- Lying about Employment Dates
One of the most common fibs on resumes is employment dates.
About 25 percent of employees have lied about their job tenure. Employment dates that don’t add up are highly suspect and a recruiter can quickly figure out your lie by making a quick call to your past employer to find out that you worked there for only two months, not two years.
Employers are also suspicious of resumes that list job history by year rather than month and year. It will only prompt HR managers to conduct further with scrutiny.
- Lying by Giving Vague Job Descriptions
Resumes with ambiguous descriptions such as “familiar with” or “involved in” may be signs of trying to downplay a lack of experience.
Similarly, vague employment dates such as job listings with only years written make recruiters wary.
Hiring managers who find questionable information on a resume will probably ask detailed questions about a candidate’s work experience. They will assess the candidate based on the depth and quality of the response. A less than stellar answer usually means that the person is lying.
- Lying about your Skills
Because skill stretching on resumes is prevalent, many employers today ask candidates to demonstrate their talent on the spot.
Pre-employment screening tests such as physical ability tests, job knowledge tests, and skills assessment tests are quickly becoming the new norm.
A candidate who fails such a basic test is proven to have either stretched the truth or puffed up their abilities, both of which are guaranteed to take you out of the running for a job.
- Lying by Giving Inconsistent Information
When a job seeker’s resume and cover letter don’t match, that is a red flag to employers that a candidate is not being entirely honest.
An error-free, flawlessly written resume paired with a muddled cover letter raises suspicion- it could suggest that you got help with your C.V. or perhaps even taken another person’s work history to pass off as your own.
A candidate unable to recall key details of their past job experience during an interview is another sign they have lied about their past employment.
Many employers look at a candidate’s resume and LinkedIn profile before an interview. If they notice something is off- like let’s say, your resume indicated you have a degree while your LinkedIn profile doesn’t- it could raise some questions.

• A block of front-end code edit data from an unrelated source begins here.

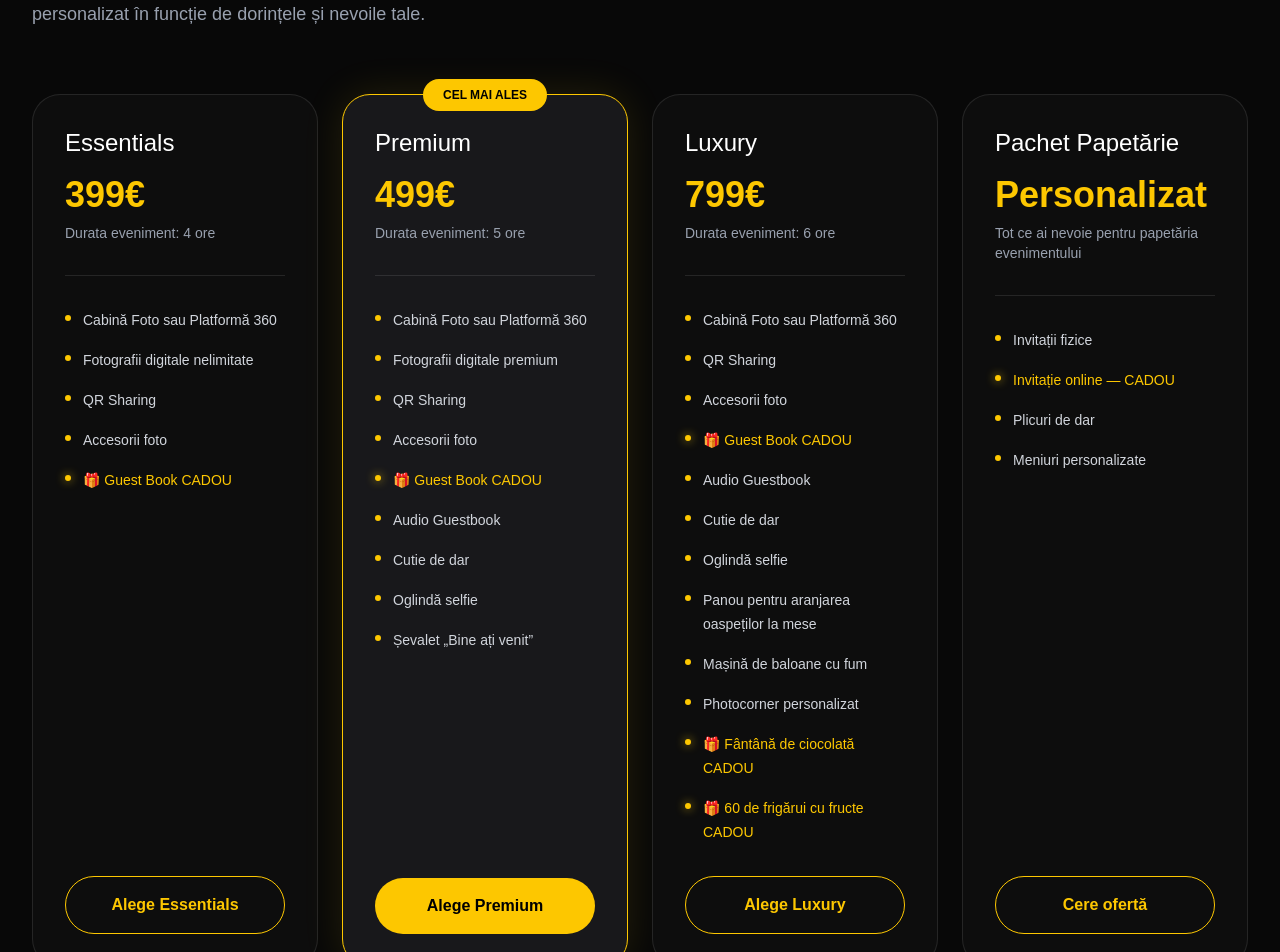
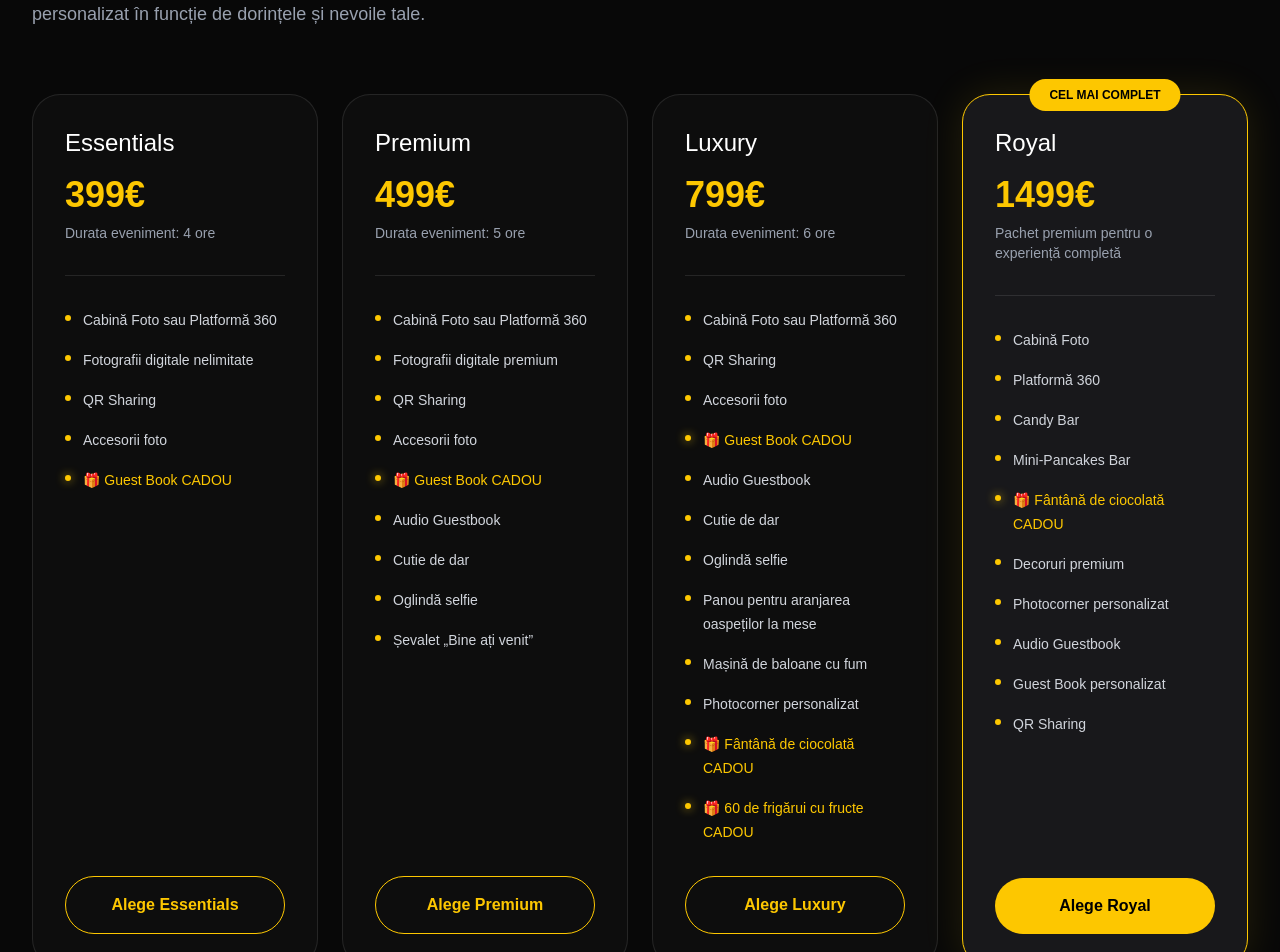
Before and after one commit to Sebi196/sxa-events, a Next.js app: page / in a window 1280 px wide. Shown: the part 1140-2092 px from the top of the page. Built offline with nearby package versions, Linux system fonts and the light colour scheme.

Commit message:
Adaugare pachet Royal si actualizare Custom

```diff
--- a/app/components/packages/PackageCard.tsx
+++ b/app/components/packages/PackageCard.tsx
@@ -5,7 +5,7 @@ import { useRouter } from "next/navigation";
 type PackageCardProps = {
   id: string;
   name: string;
-  price: string;
+  price?: string;
   duration: string;
   featured: boolean;
   services: string[];
@@ -43,7 +43,7 @@ export default function PackageCard({
     >
       {featured && (
         <div className="absolute -top-4 left-1/2 -translate-x-1/2 whitespace-nowrap rounded-full bg-yellow-400 px-5 py-2 text-xs font-semibold text-black">
-          CEL MAI ALES
+          CEL MAI COMPLET
         </div>
       )}
 
@@ -53,11 +53,17 @@ export default function PackageCard({
         </h3>
 
         <div className="mt-4">
-          <span className="text-4xl font-semibold text-yellow-400">
-            {price}
-          </span>
+          {price && (
+            <span className="text-4xl font-semibold text-yellow-400">
+              {price}
+            </span>
+          )}
 
-          <p className="mt-2 text-sm text-gray-400">
+          <p
+            className={`text-sm text-gray-400 ${
+              price ? "mt-2" : "mt-4"
+            }`}
+          >
             {duration}
           </p>
         </div>
@@ -91,7 +97,7 @@ export default function PackageCard({
       <button
         type="button"
         onClick={handleClick}
-        className={`mt-auto w-full pt-8`}
+        className="mt-auto w-full pt-8"
       >
         <span
           className={`block w-full rounded-full px-6 py-4 text-center font-semibold transition duration-300 ${
--- a/app/components/packages/PackagesData.ts
+++ b/app/components/packages/PackagesData.ts
@@ -14,13 +14,12 @@ export const packages = [
     ],
     button: "Alege Essentials",
   },
-
   {
     id: "premium",
     name: "Premium",
     price: "499€",
     duration: "Durata eveniment: 5 ore",
-    featured: true,
+    featured: false,
     services: [
       "Cabină Foto sau Platformă 360",
       "Fotografii digitale premium",
@@ -34,7 +33,6 @@ export const packages = [
     ],
     button: "Alege Premium",
   },
-
   {
     id: "luxury",
     name: "Luxury",
@@ -57,7 +55,26 @@ export const packages = [
     ],
     button: "Alege Luxury",
   },
-
+  {
+    id: "royal",
+    name: "Royal",
+    price: "1499€",
+    duration: "Pachet premium pentru o experiență completă",
+    featured: true,
+    services: [
+      "Cabină Foto",
+      "Platformă 360",
+      "Candy Bar",
+      "Mini-Pancakes Bar",
+      "🎁 Fântână de ciocolată CADOU",
+      "Decoruri premium",
+      "Photocorner personalizat",
+      "Audio Guestbook",
+      "Guest Book personalizat",
+      "QR Sharing",
+    ],
+    button: "Alege Royal",
+  },
   {
     id: "papetarie",
     name: "Pachet Papetărie",
@@ -72,7 +89,6 @@ export const packages = [
     ],
     button: "Cere ofertă",
   },
-
   {
     id: "botez",
     name: "Pachet Botez",
@@ -90,7 +106,6 @@ export const packages = [
     ],
     button: "Alege Botez",
   },
-
   {
     id: "aniversare",
     name: "Pachet Aniversare",
@@ -107,11 +122,9 @@ export const packages = [
     ],
     button: "Alege Aniversare",
   },
-
   {
     id: "custom",
     name: "Custom",
-    price: "De la 1499 €",
     duration: "Alege exact serviciile dorite",
     featured: false,
     services: [
```
Lines whose indentation alone changed are shown as unchanged.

Consistency is key. It’s important to match dates and basic facts on your resume to your website and social media profiles.

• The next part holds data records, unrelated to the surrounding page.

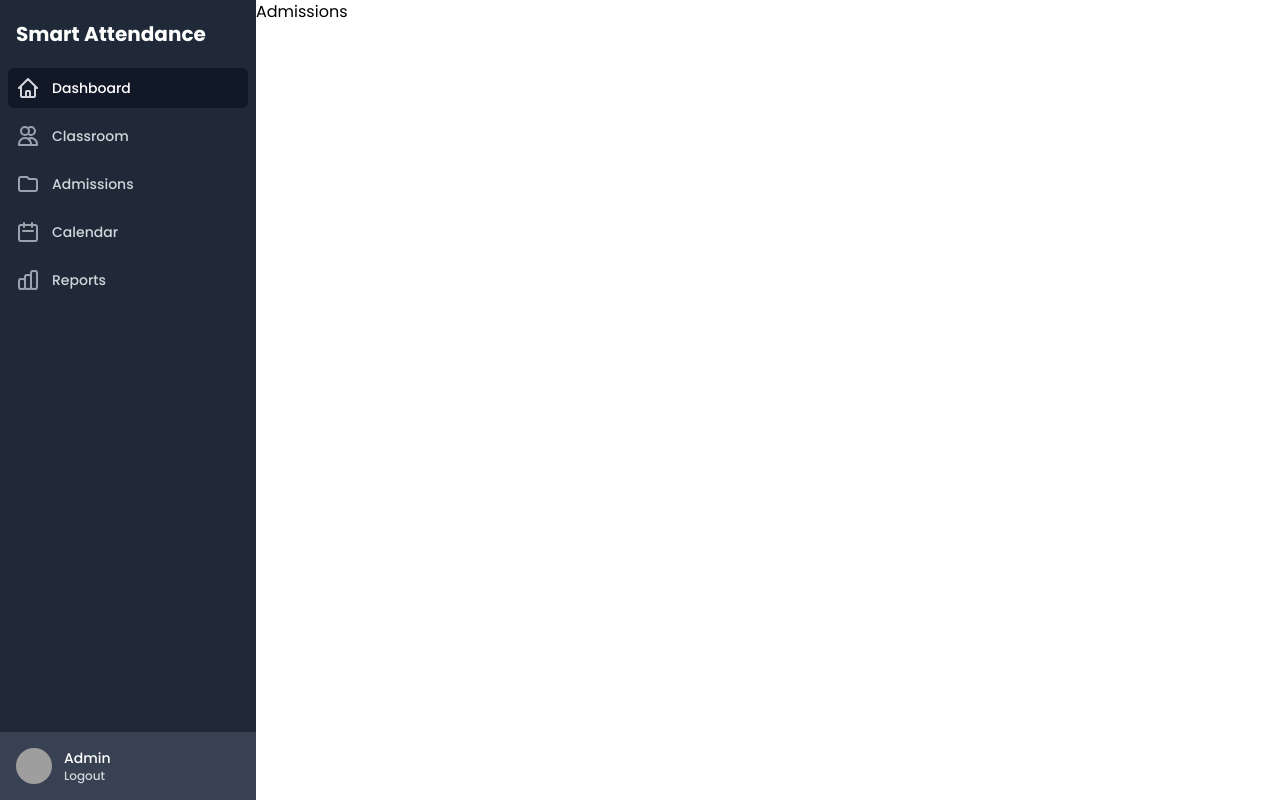
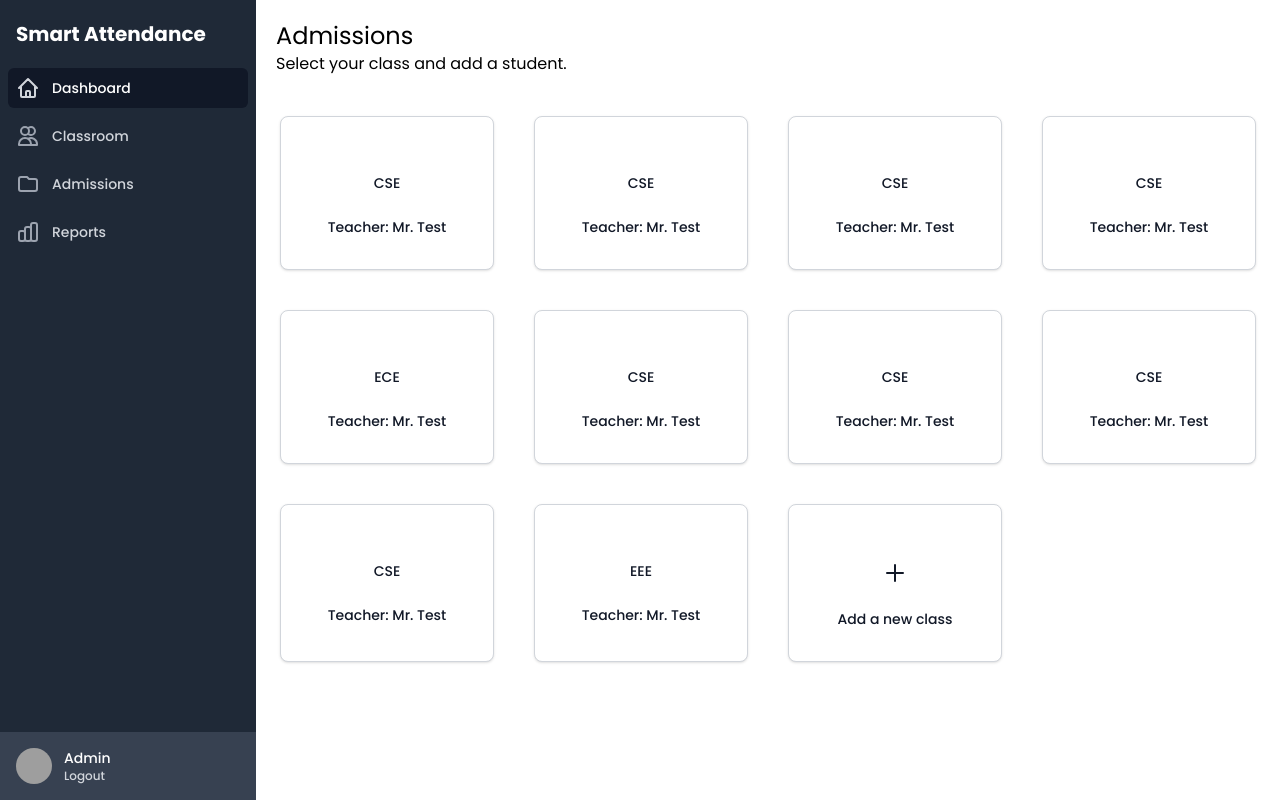
Before and after one commit to muthaiyanmani/smart-attendance, a React (Create React App) app: page /dashboard/admissions in a window 1280 px wide. Built offline with nearby package versions, Linux system fonts and the light colour scheme; grey boxes are pictures that could not be loaded.

Commit message:
added cards in admission section

```diff
--- a/package.json
+++ b/package.json
@@ -14,6 +14,7 @@
     "@types/react-dom": "^17.0.11",
     "axios": "^0.24.0",
     "react": "^17.0.2",
+    "react-calendar": "^3.6.0",
     "react-dom": "^17.0.2",
     "react-router-dom": "^6.2.1",
     "react-scripts": "5.0.0",
@@ -46,6 +47,7 @@
     ]
   },
   "devDependencies": {
+    "@types/react-calendar": "^3.4.5",
     "autoprefixer": "^10.4.2",
     "postcss": "^8.4.5",
     "tailwindcss": "^3.0.12"
--- a/src/App.tsx
+++ b/src/App.tsx
@@ -2,7 +2,7 @@ import React from "react";
 import { BrowserRouter, Route, Routes } from "react-router-dom";
 import "./App.css";
 import Admissions from "./pages/admissions";
-import Calender from "./pages/calender";
+
 import Classroom from "./pages/classroom";
 import Dashboard from "./pages/dashboard";
 
@@ -18,7 +18,7 @@ function App() {
         <Route path="/dashboard" element={<Dashboard />} />
         <Route path="/dashboard/classroom" element={<Classroom />} />
         <Route path="/dashboard/admissions" element={<Admissions />} />
-        <Route path="/dashboard/calender" element={<Calender />} />
+
         <Route path="/dashboard/reports" element={<Reports />} />
       </Routes>
     </BrowserRouter>
--- /dev/null
+++ b/src/components/admissions/card.tsx
@@ -0,0 +1,96 @@
+/* This example requires Tailwind CSS v2.0+ */
+import { PlusIcon } from "@heroicons/react/outline";
+import { MailIcon, PhoneIcon, PlusCircleIcon } from "@heroicons/react/solid";
+import { Link } from "react-router-dom";
+
+const people = [
+  {
+    class: "CSE",
+    teacher: "Mr. Test",
+    route: "cse",
+  },
+  {
+    class: "CSE",
+    teacher: "Mr. Test",
+    route: "cse",
+  },
+  {
+    class: "CSE",
+    teacher: "Mr. Test",
+    route: "cse",
+  },
+  {
+    class: "CSE",
+    teacher: "Mr. Test",
+    route: "cse",
+  },
+  {
+    class: "ECE",
+    teacher: "Mr. Test",
+    route: "cse",
+  },
+  {
+    class: "CSE",
+    teacher: "Mr. Test",
+    route: "cse",
+  },
+  {
+    class: "CSE",
+    teacher: "Mr. Test",
+    route: "cse",
+  },
+  {
+    class: "CSE",
+    teacher: "Mr. Test",
+    route: "cse",
+  },
+  {
+    class: "CSE",
+    teacher: "Mr. Test",
+    route: "cse",
+  },
+  {
+    class: "EEE",
+    teacher: "Mr. Test",
+    route: "cse",
+  },
+];
+
+export default function Card() {
+  return (
+    <ul className="grid grid-cols-1 px-3 md:px-1 my-5 gap-5 md:gap-10 sm:grid-cols-2 md:grid-cols-3 lg:grid-cols-4">
+      {people.map((item, index) => (
+        <li
+          key={index}
+          className="col-span-1 hover:scale-105 transition-all flex flex-col text-center bg-white border border-gray-300 rounded-lg shadow divide-y divide-gray-200"
+        >
+          <Link
+            to={`/dashboard/admissions/${item.route}`}
+            className="flex-1 flex flex-col p-8"
+          >
+            <h3 className="mt-6 text-gray-900 text-sm font-medium">
+              {item.class}
+            </h3>
+            <h3 className="mt-6 text-gray-900 text-sm font-medium">
+              Teacher: {item.teacher}
+            </h3>
+          </Link>
+        </li>
+      ))}
+
+      <li className="col-span-1 hover:scale-105 transition-all flex flex-col text-center bg-white border border-gray-300 rounded-lg shadow divide-y divide-gray-200">
+        <Link
+          to={`/dashboard/admissions/new`}
+          className="flex-1 flex flex-col p-8"
+        >
+          <div className="mt-6 flex text-gray-900 text-center justify-center text-sm font-medium">
+            <PlusIcon className="h-6 w-6" />
+          </div>
+          <h3 className="mt-6 text-gray-900 text-sm font-medium">
+            Add a new class
+          </h3>
+        </Link>
+      </li>
+    </ul>
+  );
+}
--- /dev/null
+++ b/src/components/admissions/index.tsx
@@ -0,0 +1,18 @@
+import React from "react";
+import Card from "./card";
+
+type Props = {};
+
+const Admission = (props: Props) => {
+  return (
+    <div>
+      <div className=" py-5">
+        <h1 className="text-lg md:text-2xl">Admissions</h1>
+        <p>Select your class and add a student.</p>
+      </div>
+      <Card />
+    </div>
+  );
+};
+
+export default Admission;
--- a/src/components/sidebar/sidebar.tsx
+++ b/src/components/sidebar/sidebar.tsx
@@ -36,12 +36,6 @@ export default function Sidebar({ children }: Props) {
       name: "Admissions",
       href: "/dashboard/admissions",
       icon: FolderIcon,
-      current: false,
-    },
-    {
-      name: "Calendar",
-      href: "/dashboard/calender",
-      icon: CalendarIcon,
       current: false,
     },
     {
@@ -242,7 +236,7 @@ export default function Sidebar({ children }: Props) {
               <MenuIcon className="h-6 w-6" aria-hidden="true" />
             </button>
           </div>
-          <main className="flex-1">{children}</main>
+          <main className="flex-1  px-2 md:px-5">{children}</main>
         </div>
       </div>
     </>
--- a/src/components/sign-in/index.tsx
+++ b/src/components/sign-in/index.tsx
@@ -43,7 +43,7 @@ export default function SignInComponent() {
                   required
                   value={user.email}
                   onChange={(e) => setUser({ ...user, email: e.target.value })}
-                  className="relative block w-full px-3 py-2 text-gray-900 placeholder-gray-500 border border-gray-300 rounded-md appearance-none focus:outline-none focus:ring-indigo-500 focus:border-indigo-500 focus:z-10 sm:text-sm"
+                  className="relative block w-full px-3 h-10 text-gray-900 placeholder-gray-500 border border-gray-300 rounded-md appearance-none focus:outline-none focus:ring-indigo-500 focus:border-indigo-500 focus:z-10 sm:text-sm"
                   placeholder="Email address"
                 />
               </div>
@@ -58,7 +58,7 @@ export default function SignInComponent() {
                   onChange={(e) =>
                     setUser({ ...user, password: e.target.value })
                   }
-                  className="relative block w-full px-3 py-2 text-gray-900 placeholder-gray-500 border border-gray-300 rounded-md appearance-none focus:outline-none focus:ring-indigo-500 focus:border-indigo-500 focus:z-10 sm:text-sm"
+                  className="relative block w-full px-3 h-10 text-gray-900 placeholder-gray-500 border border-gray-300 rounded-md appearance-none focus:outline-none focus:ring-indigo-500 focus:border-indigo-500 focus:z-10 sm:text-sm"
                   placeholder="Password"
                 />
               </div>
--- a/src/pages/admissions.tsx
+++ b/src/pages/admissions.tsx
@@ -1,12 +1,13 @@
 import React from "react";
 import Sidebar from "../components/sidebar/sidebar";
+import Admission from "../components/admissions/index";
 
 type Props = {};
 
 const Admissions = (props: Props) => {
   return (
     <Sidebar>
-      <h1>Admissions</h1>
+      <Admission />
     </Sidebar>
   );
 };
--- a/src/pages/calender.tsx
+++ /dev/null
@@ -1,14 +0,0 @@
-import React from "react";
-import Sidebar from "../components/sidebar/sidebar";
-
-type Props = {};
-
-const Calender = (props: Props) => {
-  return (
-    <Sidebar>
-      <h1>Calender</h1>
-    </Sidebar>
-  );
-};
-
-export default Calender;
```
Also changed, not shown: 1 other file (tests, documents, lock files or other folders).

- Lying about your Job Title
If a job title seems too good to be true, it most likely is.
Unless you’re Mark Zuckerberg, hiring managers would be leery of a twenty-three-year-old in C-suite.
Never inflate your job title! A prospective employer could call your ex-boss to confirm your title(s) during your time there.
You shouldn’t exaggerate your job responsibilities either. An employer might ask you questions regarding specific job-related processes and it will become apparent when you can’t answer the questions.
- Lying about your Alma Mater
Lying about your degree or education is the biggest deal breaker for most employees.
Don’t even think about fibbing, even if you attended the school but are only one semester short from graduating.
Technology has made it easy and cost-effective for potential employers to check on a candidate’s educational background either by calling the school directly or using a degree and enrollment verification service, such as Qualification Check and the National Student Clearinghouse.
A third party, such as a co-worker, mutual friend, or family members, can also clue an employer into a lie.
I know someone who falsely listed employment at a company his employer’s wife used to work at during his supposed time of tenure. Bob* (not his real name) was asked questions for names of other managers and co-workers there. He couldn’t respond. When the employer informed him that his wife worked for the company, Bob* finally came clean. Obviously, he didn’t get the job.
- Lying about Job References
Recruiters know that speaking to a candidate’s references results in hearing only good things since they’ve been coached to say the positives and evade the negatives.
If you give fake job references and the recruiter becomes suspicious, he or she might conduct a backdoor reference to verify the information.
They use backdoor referencing to assess a candidate’s personality traits and job performance. Recruiters will research and contact ex-colleagues or past employers of a candidate to ask about his or her job performance.
They might use LinkedIn, look at your social media profile and connections, Google searches, contact alumni groups, and even conduct a face-to-face meeting with an acquaintance to gain secondary information about an individual. Once a recruiter finds out a candidate has lied, it marks the person as a “Do Not Hire”.
In the end, lying on your resume is bound to make things more troublesome. Resume padding no longer remains unnoticed by most employers. Not only is it unethical but you also risk damaging your professional reputation. Don’t be tempted to exaggerate your credentials. Lying on your resume isn’t worth it.